Find the lines holding the string "index" in the data, then copy all of them.

_SUPPLIED MATERIAL_
◆ ◆ ◆
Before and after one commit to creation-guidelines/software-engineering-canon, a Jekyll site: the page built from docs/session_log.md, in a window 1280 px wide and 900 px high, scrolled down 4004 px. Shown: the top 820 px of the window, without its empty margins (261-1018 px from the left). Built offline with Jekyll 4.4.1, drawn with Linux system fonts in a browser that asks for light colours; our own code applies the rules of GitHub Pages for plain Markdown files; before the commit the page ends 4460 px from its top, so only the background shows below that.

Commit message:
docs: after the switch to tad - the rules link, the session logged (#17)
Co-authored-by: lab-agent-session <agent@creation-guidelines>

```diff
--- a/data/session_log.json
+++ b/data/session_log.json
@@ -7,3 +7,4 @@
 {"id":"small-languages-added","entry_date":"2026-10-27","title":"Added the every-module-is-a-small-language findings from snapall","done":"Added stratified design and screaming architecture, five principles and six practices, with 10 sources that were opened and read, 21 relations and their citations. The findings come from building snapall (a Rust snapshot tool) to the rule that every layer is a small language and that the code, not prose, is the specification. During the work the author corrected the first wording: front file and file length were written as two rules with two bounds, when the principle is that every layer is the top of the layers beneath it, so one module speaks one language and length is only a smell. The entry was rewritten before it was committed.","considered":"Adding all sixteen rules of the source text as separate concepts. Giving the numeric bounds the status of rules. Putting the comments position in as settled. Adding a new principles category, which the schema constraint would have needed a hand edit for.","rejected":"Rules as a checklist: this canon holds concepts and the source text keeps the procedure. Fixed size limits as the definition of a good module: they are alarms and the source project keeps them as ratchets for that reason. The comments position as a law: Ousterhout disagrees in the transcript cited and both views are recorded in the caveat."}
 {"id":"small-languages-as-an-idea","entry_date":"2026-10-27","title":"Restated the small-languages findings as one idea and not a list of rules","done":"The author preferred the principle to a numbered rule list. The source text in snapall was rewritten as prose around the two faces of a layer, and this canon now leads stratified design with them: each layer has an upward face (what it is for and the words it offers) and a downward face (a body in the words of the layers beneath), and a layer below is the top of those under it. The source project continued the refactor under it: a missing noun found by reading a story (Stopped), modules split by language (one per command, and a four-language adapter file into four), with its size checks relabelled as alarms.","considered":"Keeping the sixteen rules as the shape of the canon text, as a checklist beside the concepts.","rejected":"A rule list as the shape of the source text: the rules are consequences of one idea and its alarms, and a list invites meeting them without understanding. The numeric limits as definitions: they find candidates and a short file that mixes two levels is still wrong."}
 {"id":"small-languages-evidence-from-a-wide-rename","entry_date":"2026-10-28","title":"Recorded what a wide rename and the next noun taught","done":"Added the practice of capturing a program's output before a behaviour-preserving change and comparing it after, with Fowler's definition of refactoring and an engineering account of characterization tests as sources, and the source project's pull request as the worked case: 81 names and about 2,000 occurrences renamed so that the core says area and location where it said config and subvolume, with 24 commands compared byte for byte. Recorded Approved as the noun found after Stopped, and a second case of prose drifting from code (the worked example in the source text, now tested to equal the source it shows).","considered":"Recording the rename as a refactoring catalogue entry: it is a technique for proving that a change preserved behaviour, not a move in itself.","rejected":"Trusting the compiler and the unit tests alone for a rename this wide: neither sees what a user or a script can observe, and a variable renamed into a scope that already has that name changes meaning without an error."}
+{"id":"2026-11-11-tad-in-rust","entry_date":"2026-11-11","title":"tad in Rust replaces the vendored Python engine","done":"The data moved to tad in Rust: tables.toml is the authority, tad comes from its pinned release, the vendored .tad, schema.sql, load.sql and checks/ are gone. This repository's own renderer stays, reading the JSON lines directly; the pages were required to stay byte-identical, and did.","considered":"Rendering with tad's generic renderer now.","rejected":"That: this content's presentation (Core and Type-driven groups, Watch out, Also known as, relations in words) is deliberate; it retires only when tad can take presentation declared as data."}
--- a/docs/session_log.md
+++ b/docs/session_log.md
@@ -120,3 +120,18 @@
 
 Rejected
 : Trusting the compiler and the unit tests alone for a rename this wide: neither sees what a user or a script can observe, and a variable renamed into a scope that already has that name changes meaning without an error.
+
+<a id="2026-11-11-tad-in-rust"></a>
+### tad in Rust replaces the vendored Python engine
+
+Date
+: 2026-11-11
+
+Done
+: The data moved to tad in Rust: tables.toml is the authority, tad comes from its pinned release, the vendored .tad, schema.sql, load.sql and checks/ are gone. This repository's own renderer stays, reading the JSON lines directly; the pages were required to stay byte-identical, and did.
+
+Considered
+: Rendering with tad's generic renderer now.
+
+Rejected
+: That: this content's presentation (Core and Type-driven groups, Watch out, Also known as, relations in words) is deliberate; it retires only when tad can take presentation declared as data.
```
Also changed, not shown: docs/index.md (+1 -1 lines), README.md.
◆ ◆ ◆
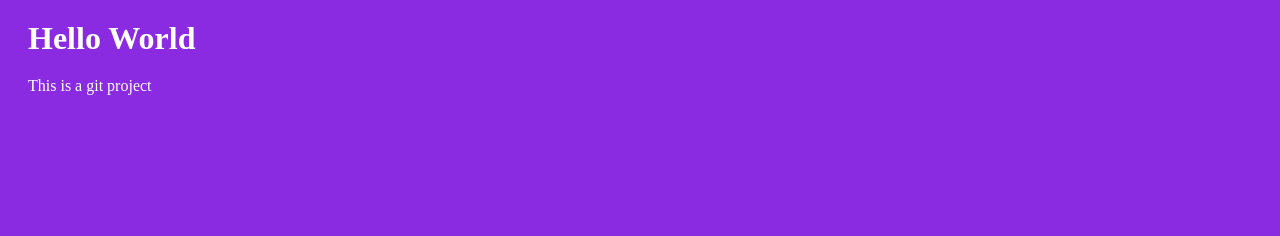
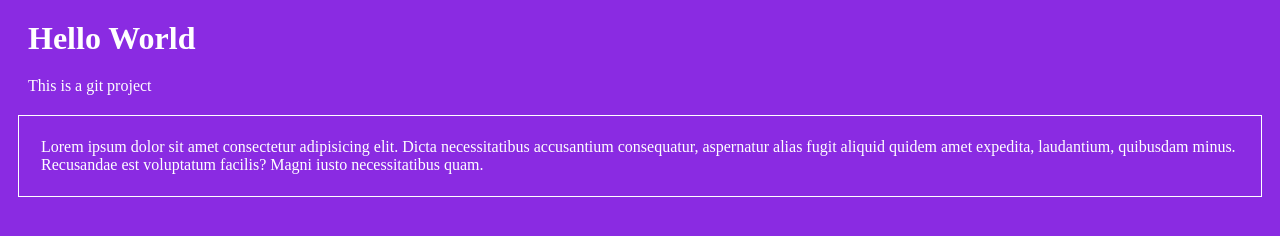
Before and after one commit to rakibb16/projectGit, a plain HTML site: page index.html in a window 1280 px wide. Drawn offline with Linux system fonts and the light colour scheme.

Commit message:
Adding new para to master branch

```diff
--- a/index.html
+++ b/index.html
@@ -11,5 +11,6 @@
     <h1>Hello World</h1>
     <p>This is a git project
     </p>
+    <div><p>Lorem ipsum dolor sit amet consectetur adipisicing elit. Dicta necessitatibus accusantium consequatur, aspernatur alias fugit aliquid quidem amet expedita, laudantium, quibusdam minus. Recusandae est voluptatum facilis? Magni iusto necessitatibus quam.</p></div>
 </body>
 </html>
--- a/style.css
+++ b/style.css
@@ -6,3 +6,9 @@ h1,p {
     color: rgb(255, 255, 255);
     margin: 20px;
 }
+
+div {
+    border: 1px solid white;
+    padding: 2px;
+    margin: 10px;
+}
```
◆ ◆ ◆
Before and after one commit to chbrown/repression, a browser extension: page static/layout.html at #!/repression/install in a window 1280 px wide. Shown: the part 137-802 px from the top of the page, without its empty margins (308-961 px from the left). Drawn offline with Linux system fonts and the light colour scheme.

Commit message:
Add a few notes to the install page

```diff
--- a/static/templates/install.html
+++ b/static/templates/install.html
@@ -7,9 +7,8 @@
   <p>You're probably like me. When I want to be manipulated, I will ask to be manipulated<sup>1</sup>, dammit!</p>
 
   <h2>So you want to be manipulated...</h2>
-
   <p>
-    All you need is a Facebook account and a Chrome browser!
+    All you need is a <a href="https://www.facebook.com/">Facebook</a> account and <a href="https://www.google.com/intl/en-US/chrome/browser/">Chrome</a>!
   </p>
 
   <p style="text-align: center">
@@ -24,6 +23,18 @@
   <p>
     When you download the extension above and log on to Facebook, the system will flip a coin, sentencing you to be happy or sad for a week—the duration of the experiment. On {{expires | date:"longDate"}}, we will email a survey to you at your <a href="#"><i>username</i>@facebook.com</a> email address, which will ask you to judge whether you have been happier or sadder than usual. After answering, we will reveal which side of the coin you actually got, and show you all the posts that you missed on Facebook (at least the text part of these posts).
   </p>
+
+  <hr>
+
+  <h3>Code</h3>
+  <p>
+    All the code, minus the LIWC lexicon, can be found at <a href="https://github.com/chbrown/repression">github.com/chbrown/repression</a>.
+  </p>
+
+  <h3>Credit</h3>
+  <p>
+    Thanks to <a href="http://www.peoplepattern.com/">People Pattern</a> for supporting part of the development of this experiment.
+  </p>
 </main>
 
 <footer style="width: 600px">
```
◆ ◆ ◆
_PROBLEM SOLUTION_
Also changed, not shown: docs/index.md (+1 -1 lines), README.md.
Before and after one commit to rakibb16/projectGit, a plain HTML site: page index.html in a window 1280 px wide. Drawn offline with Linux system fonts and the light colour scheme.
--- a/index.html
+++ b/index.html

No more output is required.